She will be challenging David Jones in the August primary to take on Republican incumbent Gerald McCormick in the general election.
“I chose to run because I find it discouraging to see so many of our government leaders disconnected from the people they serve,” she said in a prepared statement.
As a person with a disability, Lawrence understands many of the same struggles constituents face, also according to a news release.
“I consider these struggles an asset to my campaign,” she said. “The moment I’m no longer struggling, I’ve lost that connection to who I am, where I come from, and the people I serve.”
Lawrence moved to Chattanooga in 2004 and received both her bachelor’s degree in political science and a master’s in public administration from The University of Tennessee Chattanooga.

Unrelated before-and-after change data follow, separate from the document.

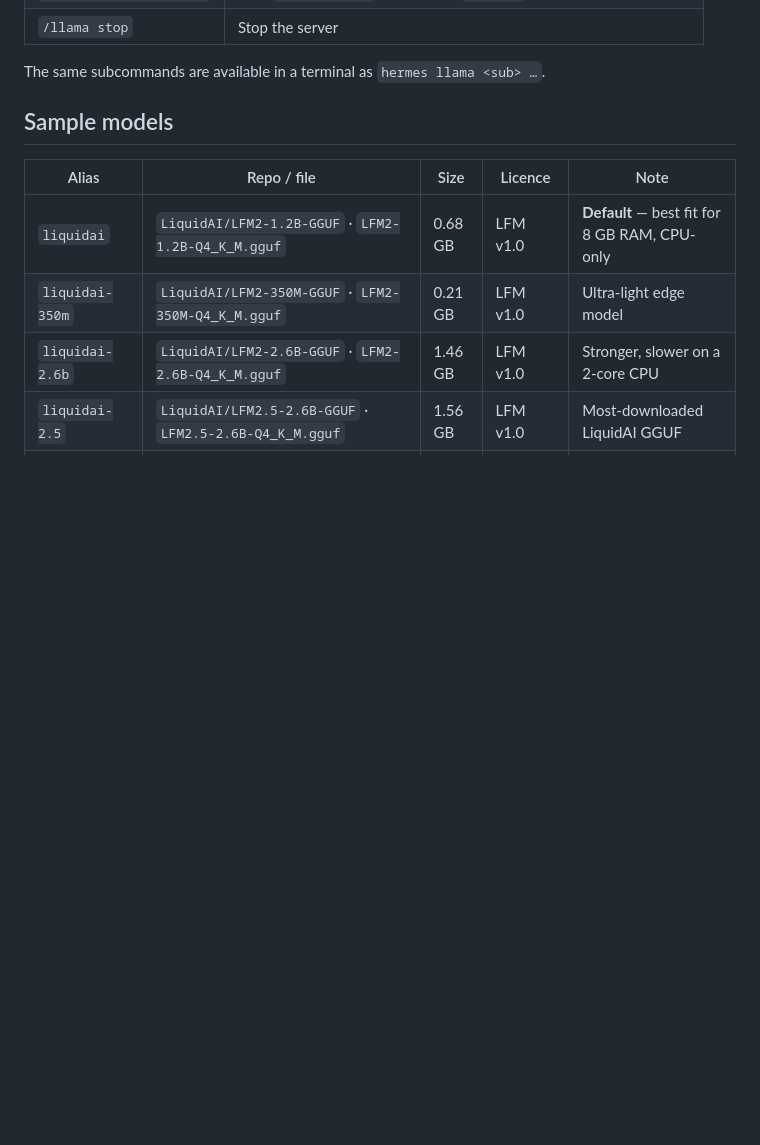
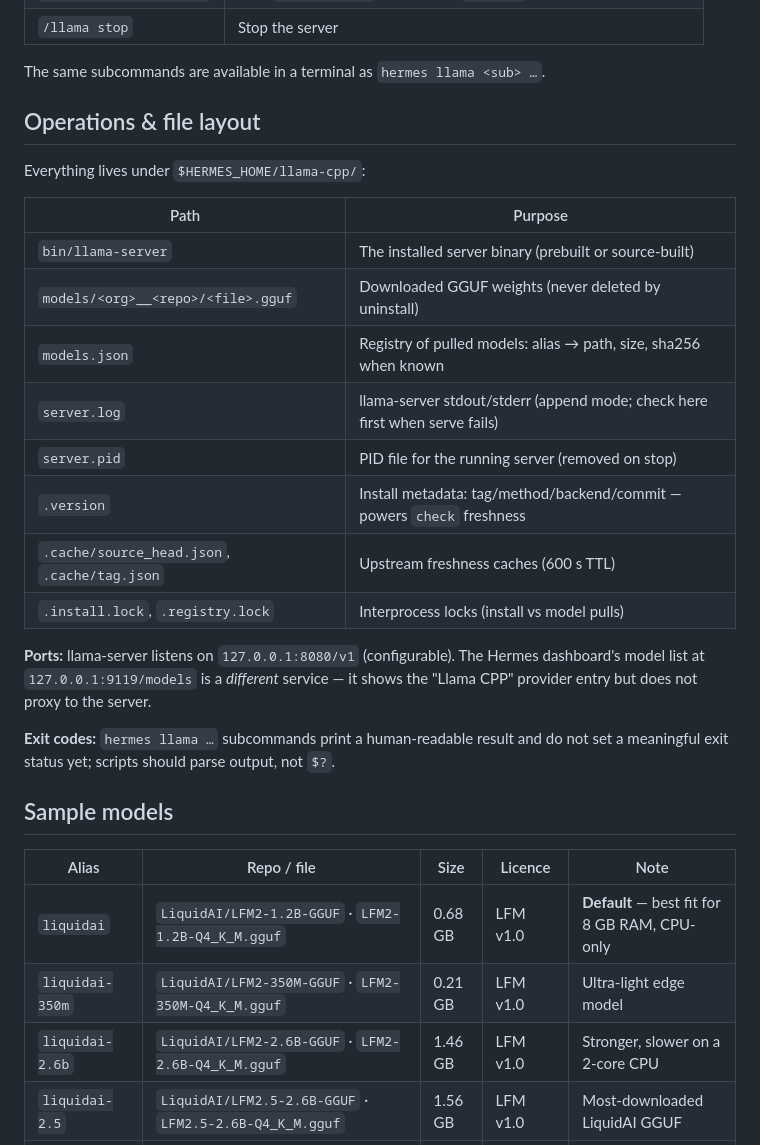
Before and after one commit to iap/hermes-llama, a Markdown page: README.md, the part around the change. Rendered like a GitHub page; blank space fills up the shorter version.

```diff
--- a/README.md
+++ b/README.md
@@ -53,6 +53,28 @@ hermes plugins install iap/hermes-llama --enable
 | `/llama stop` | Stop the server |
 
 The same subcommands are available in a terminal as `hermes llama <sub> …`.
+
+## Operations & file layout
+
+Everything lives under `$HERMES_HOME/llama-cpp/`:
+
+| Path | Purpose |
+|---|---|
+| `bin/llama-server` | The installed server binary (prebuilt or source-built) |
+| `models/<org>__<repo>/<file>.gguf` | Downloaded GGUF weights (never deleted by uninstall) |
+| `models.json` | Registry of pulled models: alias → path, size, sha256 when known |
+| `server.log` | llama-server stdout/stderr (append mode; check here first when serve fails) |
+| `server.pid` | PID file for the running server (removed on stop) |
+| `.version` | Install metadata: tag/method/backend/commit — powers `check` freshness |
+| `.cache/source_head.json`, `.cache/tag.json` | Upstream freshness caches (600 s TTL) |
+| `.install.lock`, `.registry.lock` | Interprocess locks (install vs model pulls) |
+
+**Ports:** llama-server listens on `127.0.0.1:8080/v1` (configurable). The Hermes
+dashboard's model list at `127.0.0.1:9119/models` is a *different* service — it
+shows the "Llama CPP" provider entry but does not proxy to the server.
+
+**Exit codes:** `hermes llama …` subcommands print a human-readable result and do
+not set a meaningful exit status yet; scripts should parse output, not `$?`.
 
 ## Sample models
 
```
Also changed, not shown: CODE_OF_CONDUCT.md (+1 -1 lines), OPTIMIZATIONS.md (+15 -3 lines).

Although this is her first time running for office, she is no stranger to leadership and public service.
Lawrence is an alumnus of Omega Phi Alpha National Service Sorority and has previously held leadership positions while serving on the Mayor’s Council on Disabilities and the Ms. Wheelchair Tennessee Board of Directors.
In addition, Lawrence currently serves on the Transportation Planning Organization’s Human Services Transportation Committee and the State Council on Developmental Disabilities, and she is Co-Chair of the Chattanooga Democratic Socialists of America.
Education, employment, and healthcare will all be a main focus in Lawrence’s campaign, according to the news release.
Growing up the daughter of a special education teacher taught Lawrence a respect for education, educators, and students. In addition, her own disability has provided a unique lens.
“Not only did my mother teach, but she also advocated for me in school and helped teach me to advocate for myself,” she said. “I was so lucky to have a strong foundation at home and at school. It’s essential that state legislatures ensure our schools have the tools they need for every student to succeed.”
Lawrence is familiar with employment and healthcare struggles, she also said.
Her position at the University of Tennessee Chattanooga is the first full-time job she has been able to secure.
She said it was difficult to find an employer or would see past her disability and see her as an asset.
Relying on Tenncare for her healthcare needs has given Lawrence an appreciation for the struggles of others, including many working-class Tennesseans who can’t afford health insurance.
Part of her campaign will include a commitment to creating employment discrimination legislation, a living wage, and Medicaid expansion.
Lawrence will be hosting her launch party on April 24 at Mexiville on Market Street from 6 p.m. to 8 p.m.